AIIB, China’s controversial development bank, explains its ‘lean, clean and green’ strategy

Now 87 members, the AIIB has invested $5.3bn in 28 projects in the last two years.

The Asian Infrastructure Investment Bank (AIIB) – ostensibly China’s development bank – gathered plenty of criticism when it launched in 2016. 

The Obama administration in the US lobbied other countries to steer clear of joining, saying it would compete with the likes of the World Bank, Asian Development Bank (ADB) and other development finance institutions (DFIs), while favouring Chinese companies. 

Another argument was that AIIB would fall short of western ESG standards, despite the Chinese ‘soft power’ play. It was fair comment after decades of Chinese hard infra loans to poorer countries, few questions and occasional ‘robust’ diplomacy noises to ensure repayment. 

But the AIIB’s mission now appears to be adding to the positive work of IFI’s globally that are committing serious capital to green infrastructure within clear social and governance parameters. And its model can take co-investment with some of the world’s biggest investors – notably sovereign wealth funds – into areas where sustainable project finance is needed. 

The long-term hope, of course, is that it is not just a Potemkin village. Rather, that it charts a course of sustainable finance for institutions such as the China Development Bank, which is starting to make some fledgling ESG statements that need more clarification as they finance huge future regional economy-changing plans such as the Belt & Road Initiative.

Speaking at the International Forum for Sovereign Wealth Funds (IFSWF) in Marrakesh last week, AIIB President, Jin Liqun, gave some clearer context to its quirky “lean, clean and green” mission statement. Lean, he said, reflected the organisation’s desire to be relatively small and nimble in terms of personnel and deals, despite the organisation having now grown to 87 approved members worldwide.

“We are looking to partner with private capital.”

Clean, he said, meant that it aims to operate to the highest possible ethical standards, with zero tolerance of corruption. The organisation, he said, has a Chief Ethical Officer that reports directly to the board.

On the Green side, he said investments were being specifically looked at in the context of an investee country’s Nationally Determined Contributions (NDCs) agreed at the Paris COP21 conference and set to be reviewed for five-year progress in 2020. Notably, he said the fund had invested in renewables projects in Egypt as one of its first projects and that its goal is to promote low carbon energy projects and related offshoots.

He said there was no coal-based power in its deal pipeline.

So far, the AIIB has invested in 28 projects for a total of $5.3bn in less than two years.

Jin said: “I believe our investments in green infrastructure will help these countries to reduce their carbon emissions, but we are still a new kid on the block.”

Co-financing is an important part of its operations, with a view to building out capacity: “If we don’t measure up to the standards of the World Bank, ADB, etc., it will not to be possible to partner with DFIs and investors,” he noted. He said AIIB was focusing on deal co-operation with the ADB and also looking at co-operation with the Inter-American Development Bank.
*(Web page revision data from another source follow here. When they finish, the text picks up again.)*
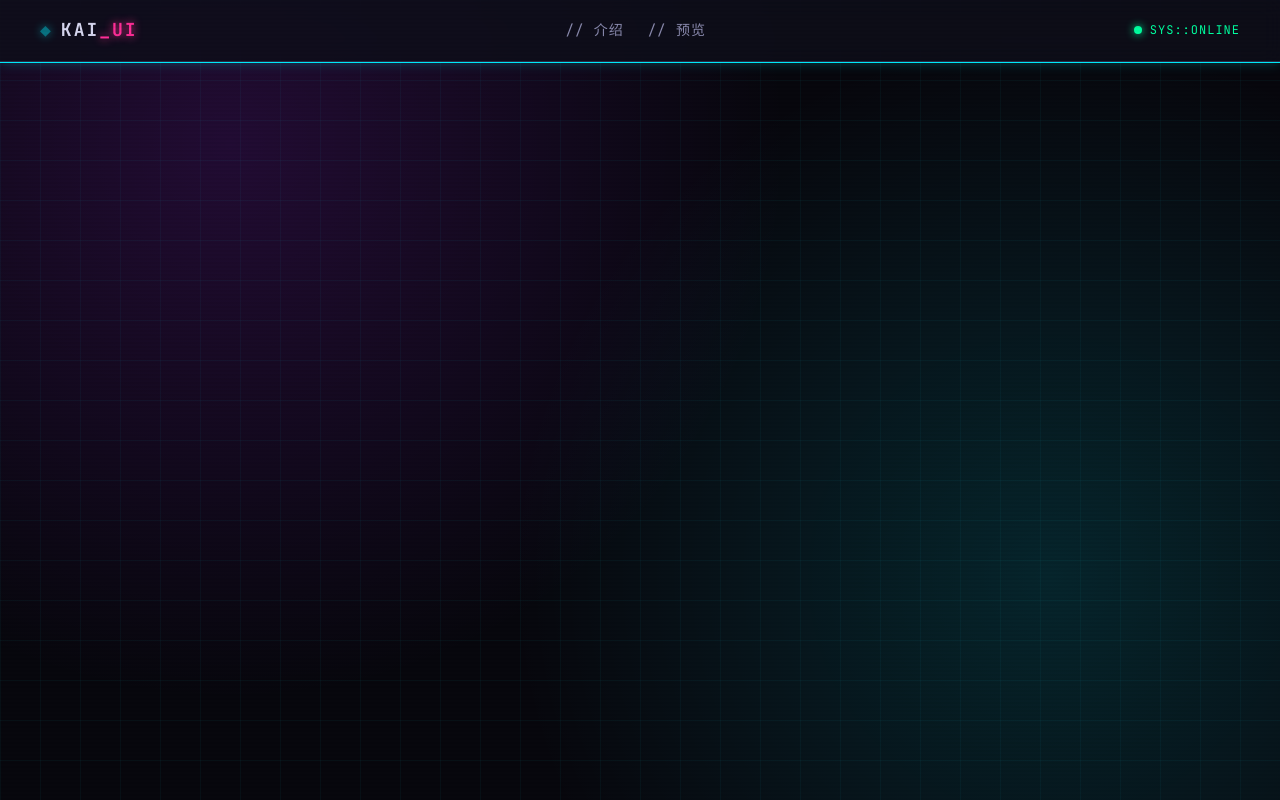
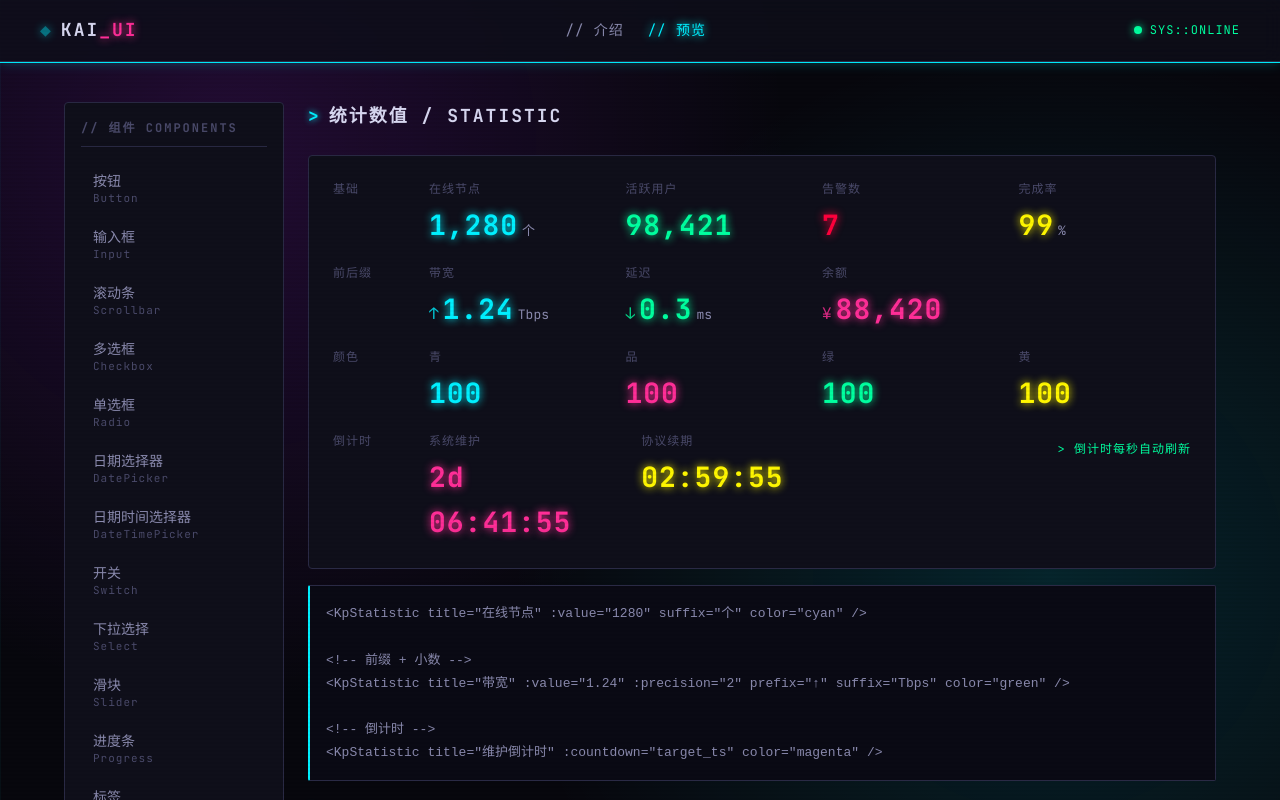
Before and after one commit to tiankainobug/kai-ui, a Vue app: page /preview/statistic in a window 1280 px wide. Shown: the top 800 px of the page. Built offline with nearby package versions, Linux system fonts and the light colour scheme.

Commit message:
feat(statistic): 添加赛博朋克风格统计数值组件及预览页面

```diff
--- /dev/null
+++ b/src/components/Statistic.vue
@@ -0,0 +1,137 @@
+<script setup lang="ts">
+import { ref, computed, onMounted, onUnmounted } from 'vue'
+
+// 赛博朋克统计数值:数字展示 + 前后缀 + 倒计时扩展
+interface Props {
+  value?: number
+  title?: string
+  prefix?: string
+  suffix?: string
+  precision?: number
+  color?: 'cyan' | 'magenta' | 'green' | 'yellow' | 'red'
+  // 倒计时:传入目标时间戳(ms),组件自动倒数
+  countdown?: number
+}
+
+const props = withDefaults(defineProps<Props>(), {
+  value: 0,
+  title: '',
+  prefix: '',
+  suffix: '',
+  precision: 0,
+  color: 'cyan',
+  countdown: 0
+})
+
+// 倒计时剩余(ms)
+const remain = ref(0)
+let timer: ReturnType<typeof setInterval> | null = null
+
+// 是否倒计时模式
+const is_countdown = computed(() => props.countdown > 0)
+
+// 格式化数字:千分位 + 小数精度
+const format_num = (n: number) => {
+  return n.toLocaleString('en-US', {
+    minimumFractionDigits: props.precision,
+    maximumFractionDigits: props.precision
+  })
+}
+
+// 倒计时展示:DD HH:MM:SS
+const countdown_text = computed(() => {
+  const total = Math.max(0, remain.value)
+  const days = Math.floor(total / 86400000)
+  const hours = Math.floor((total % 86400000) / 3600000)
+  const mins = Math.floor((total % 3600000) / 60000)
+  const secs = Math.floor((total % 60000) / 1000)
+  const pad = (v: number) => String(v).padStart(2, '0')
+  return days > 0
+    ? `${days}d ${pad(hours)}:${pad(mins)}:${pad(secs)}`
+    : `${pad(hours)}:${pad(mins)}:${pad(secs)}`
+})
+
+// 展示值:倒计时模式用 countdown_text,否则格式化数值
+const display = computed(() => is_countdown.value ? countdown_text.value : format_num(props.value))
+
+onMounted(() => {
+  if (is_countdown.value) {
+    remain.value = props.countdown - Date.now()
+    timer = setInterval(() => {
+      remain.value = props.countdown - Date.now()
+      if (remain.value <= 0 && timer) {
+        clearInterval(timer)
+        timer = null
+      }
+    }, 1000)
+  }
+})
+onUnmounted(() => {
+  if (timer) clearInterval(timer)
+})
+</script>
+
+<template>
+  <div class="kp-statistic" :class="`kp-statistic--${color}`">
+    <div v-if="title" class="kp-statistic__title">{{ title }}</div>
+    <div class="kp-statistic__value">
+      <span v-if="prefix" class="kp-statistic__prefix">{{ prefix }}</span>
+      <span class="kp-statistic__num">{{ display }}</span>
+      <span v-if="suffix" class="kp-statistic__suffix">{{ suffix }}</span>
+    </div>
+  </div>
+</template>
+
+<style scoped>
+.kp-statistic {
+  display: inline-flex;
+  flex-direction: column;
+  gap: var(--space-xs);
+  font-family: var(--font-mono);
+}
+
+/* 颜色变量 */
+.kp-statistic--cyan    { --kp-c: var(--neon-cyan);    --kp-c-glow: var(--glow-cyan); }
+.kp-statistic--magenta { --kp-c: var(--neon-magenta); --kp-c-glow: var(--glow-magenta); }
+.kp-statistic--green   { --kp-c: var(--neon-green);   --kp-c-glow: var(--glow-green); }
+.kp-statistic--yellow  { --kp-c: var(--neon-yellow);  --kp-c-glow: 0 0 7px #fff700, 0 0 14px rgba(255, 247, 0, 0.4); }
+.kp-statistic--red     { --kp-c: var(--neon-red);     --kp-c-glow: var(--glow-red); }
+
+/* 标题 */
+.kp-statistic__title {
+  font-size: 12px;
+  letter-spacing: 1px;
+  text-transform: uppercase;
+  color: var(--text-muted);
+}
+
+/* 数值行 */
+.kp-statistic__value {
+  display: flex;
+  align-items: baseline;
+  gap: 4px;
+}
+
+/* 数字本体 */
+.kp-statistic__num {
+  font-size: 28px;
+  font-weight: 700;
+  letter-spacing: 1px;
+  color: var(--kp-c);
+  text-shadow: 0 0 8px var(--kp-c);
+  font-variant-numeric: tabular-nums;
+}
+
+/* 前缀 */
+.kp-statistic__prefix {
+  font-size: 16px;
+  color: var(--kp-c);
+  opacity: 0.8;
+}
+
+/* 后缀 */
+.kp-statistic__suffix {
+  font-size: 13px;
+  color: var(--text-secondary);
+}
+</style>
--- /dev/null
+++ b/src/components/StatisticShowcase.vue
@@ -0,0 +1,102 @@
+<script setup lang="ts">
+import Statistic from '@/components/Statistic.vue'
+import CodeBlock from '@/components/CodeBlock.vue'
+import ApiTable from '@/components/ApiTable.vue'
+import { props_columns, slots_columns, events_columns } from '@/data/api-columns'
+
+// 倒计时目标:当前时间 + 2 天 6 小时
+const countdown_target = Date.now() + 2 * 86400000 + 6 * 3600000 + 42 * 60000
+
+const statistic_code = `<KpStatistic title="在线节点" :value="1280" suffix="个" color="cyan" />
+
+<!-- 前缀 + 小数 -->
+<KpStatistic title="带宽" :value="1.24" :precision="2" prefix="↑" suffix="Tbps" color="green" />
+
+<!-- 倒计时 -->
+<KpStatistic title="维护倒计时" :countdown="target_ts" color="magenta" />`
+
+const statistic_props: Record<string, string>[] = [
+  { prop: 'value', desc: '数值', type: 'Number', default: '0', options: '-' },
+  { prop: 'title', desc: '标题', type: 'String', default: "''", options: '-' },
+  { prop: 'prefix', desc: '前缀', type: 'String', default: "''", options: '-' },
+  { prop: 'suffix', desc: '后缀', type: 'String', default: "''", options: '-' },
+  { prop: 'precision', desc: '小数位数', type: 'Number', default: '0', options: '-' },
+  { prop: 'color', desc: '霓虹色', type: 'String', default: 'cyan', options: 'cyan / magenta / green / yellow / red' },
+  { prop: 'countdown', desc: '倒计时目标时间戳(ms)', type: 'Number', default: '0', options: '-' }
+]
+const statistic_slots: Record<string, string>[] = [
+  { name: '-', desc: '暂无插槽' }
+]
+const statistic_events: Record<string, string>[] = [
+  { name: '-', desc: '暂无事件' }
+]
+</script>
+
+<template>
+  <section class="kp-section">
+    <h2 class="kp-section__title">统计数值 / STATISTIC</h2>
+
+    <div class="kp-demo">
+      <div>
+        <span class="kp-label">基础</span>
+        <div class="kp-statistic-grid">
+          <Statistic title="在线节点" :value="1280" suffix="个" color="cyan" />
+          <Statistic title="活跃用户" :value="98421" color="green" />
+          <Statistic title="告警数" :value="7" color="red" />
+          <Statistic title="完成率" :value="99" suffix="%" color="yellow" />
+        </div>
+      </div>
+
+      <div>
+        <span class="kp-label">前后缀</span>
+        <div class="kp-statistic-grid">
+          <Statistic title="带宽" :value="1.24" :precision="2" prefix="↑" suffix="Tbps" color="cyan" />
+          <Statistic title="延迟" :value="0.3" :precision="1" prefix="↓" suffix="ms" color="green" />
+          <Statistic title="余额" :value="88420" prefix="¥" color="magenta" />
+        </div>
+      </div>
+
+      <div>
+        <span class="kp-label">颜色</span>
+        <div class="kp-statistic-grid">
+          <Statistic title="青" :value="100" color="cyan" />
+          <Statistic title="品" :value="100" color="magenta" />
+          <Statistic title="绿" :value="100" color="green" />
+          <Statistic title="黄" :value="100" color="yellow" />
+        </div>
+      </div>
+
+      <div>
+        <span class="kp-label">倒计时</span>
+        <div class="kp-statistic-grid">
+          <Statistic title="系统维护" :countdown="countdown_target" color="magenta" />
+          <Statistic title="协议续期" :countdown="Date.now() + 3 * 3600000" color="yellow" />
+        </div>
+        <p class="preview__echo">&gt; 倒计时每秒自动刷新</p>
+      </div>
+    </div>
+
+    <CodeBlock :code="statistic_code" />
+
+    <div class="preview__api">
+      <ApiTable title="Props" :columns="props_columns" :rows="statistic_props" />
+      <ApiTable title="Slots" :columns="slots_columns" :rows="statistic_slots" />
+      <ApiTable title="Events" :columns="events_columns" :rows="statistic_events" />
+    </div>
+  </section>
+</template>
+
+<style scoped>
+.kp-statistic-grid {
+  display: grid;
+  grid-template-columns: repeat(auto-fill, minmax(160px, 1fr));
+  gap: var(--space-lg);
+}
+
+.preview__echo {
+  margin-top: var(--space-sm);
+  font-size: 12px;
+  color: var(--neon-green);
+  letter-spacing: 1px;
+}
+</style>
--- a/src/pages/Preview.vue
+++ b/src/pages/Preview.vue
@@ -33,7 +33,8 @@ const menu_items = [
   { path: '/preview/pagination', label: '分页', en: 'Pagination' },
   { path: '/preview/steps', label: '步骤条', en: 'Steps' },
   { path: '/preview/breadcrumb', label: '面包屑', en: 'Breadcrumb' },
-  { path: '/preview/divider', label: '分割线', en: 'Divider' }
+  { path: '/preview/divider', label: '分割线', en: 'Divider' },
+  { path: '/preview/statistic', label: '统计数值', en: 'Statistic' }
 ]
 </script>
 
--- a/src/router/index.ts
+++ b/src/router/index.ts
@@ -32,6 +32,7 @@ import PaginationShowcase from '@/components/PaginationShowcase.vue'
 import StepsShowcase from '@/components/StepsShowcase.vue'
 import BreadcrumbShowcase from '@/components/BreadcrumbShowcase.vue'
 import DividerShowcase from '@/components/DividerShowcase.vue'
+import StatisticShowcase from '@/components/StatisticShowcase.vue'
 
 const router = createRouter({
   history: createWebHistory(),
@@ -74,7 +75,8 @@ const router = createRouter({
         { path: 'pagination', name: 'preview-pagination', component: PaginationShowcase, meta: { title: '分页' } },
         { path: 'steps', name: 'preview-steps', component: StepsShowcase, meta: { title: '步骤条' } },
         { path: 'breadcrumb', name: 'preview-breadcrumb', component: BreadcrumbShowcase, meta: { title: '面包屑' } },
-        { path: 'divider', name: 'preview-divider', component: DividerShowcase, meta: { title: '分割线' } }
+        { path: 'divider', name: 'preview-divider', component: DividerShowcase, meta: { title: '分割线' } },
+        { path: 'statistic', name: 'preview-statistic', component: StatisticShowcase, meta: { title: '统计数值' } }
       ]
     }
   ]
```
Also changed, not shown: 1 other file (tests, documents, lock files or other folders).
“Asia cannot sustain itself without partnering closely on economic trade relations with other parts of the world.”

He said that thematically the deals it focuses on are in energy, transport, water and sustainable cities. Every project AIIB is involved in, he said, must meet three main criteria: financial sustainability, environmental quality and social acceptability in the project areas.

As he was speaking in Africa, Jin signalled the bank’s plans on the continent: “We think that Africa has a challenge in implementing its development agenda. We believe that infrastructure is important in helping to develop other productive sectors, and our mission its to develop broad-based socio-economic development in this manner, notably in trying to get companies in developing countries to move up the value chain.” 

He noted that commodity-producing countries are often at the base of the value chain where the lowest revenue is generated, rather than in production or sales, which is an area where the bank is seeking to provide capital and expertise. 

He said the bank is also seeking to future-proof its investments: “We should not be building infra the way it was done 30 years ago: in an era of driverless cars and electric vehicles we need to be thinking about what the future holds and how the infra will adapt to that.”

In turn, he noted that Asia itself needs $1.7 trillion per annum in new infrastructure: “Our challenge is how to tackle that massive infra gap because the success of the region depends on it. We are looking to partner with private capital to achieve this.”

We know that development banks can no longer just rely on government donor funding in these cash-strapped times. Partnership with investors on long-term, low carbon infrastructures both at the project finance, bond re-financing and equity participation stage is vital to ‘shift the trillions’ required to meet the Paris Agreement and stimulate broader green growth across economies. To that extent, the ESG progress of the AIIB to date is welcome news indeed.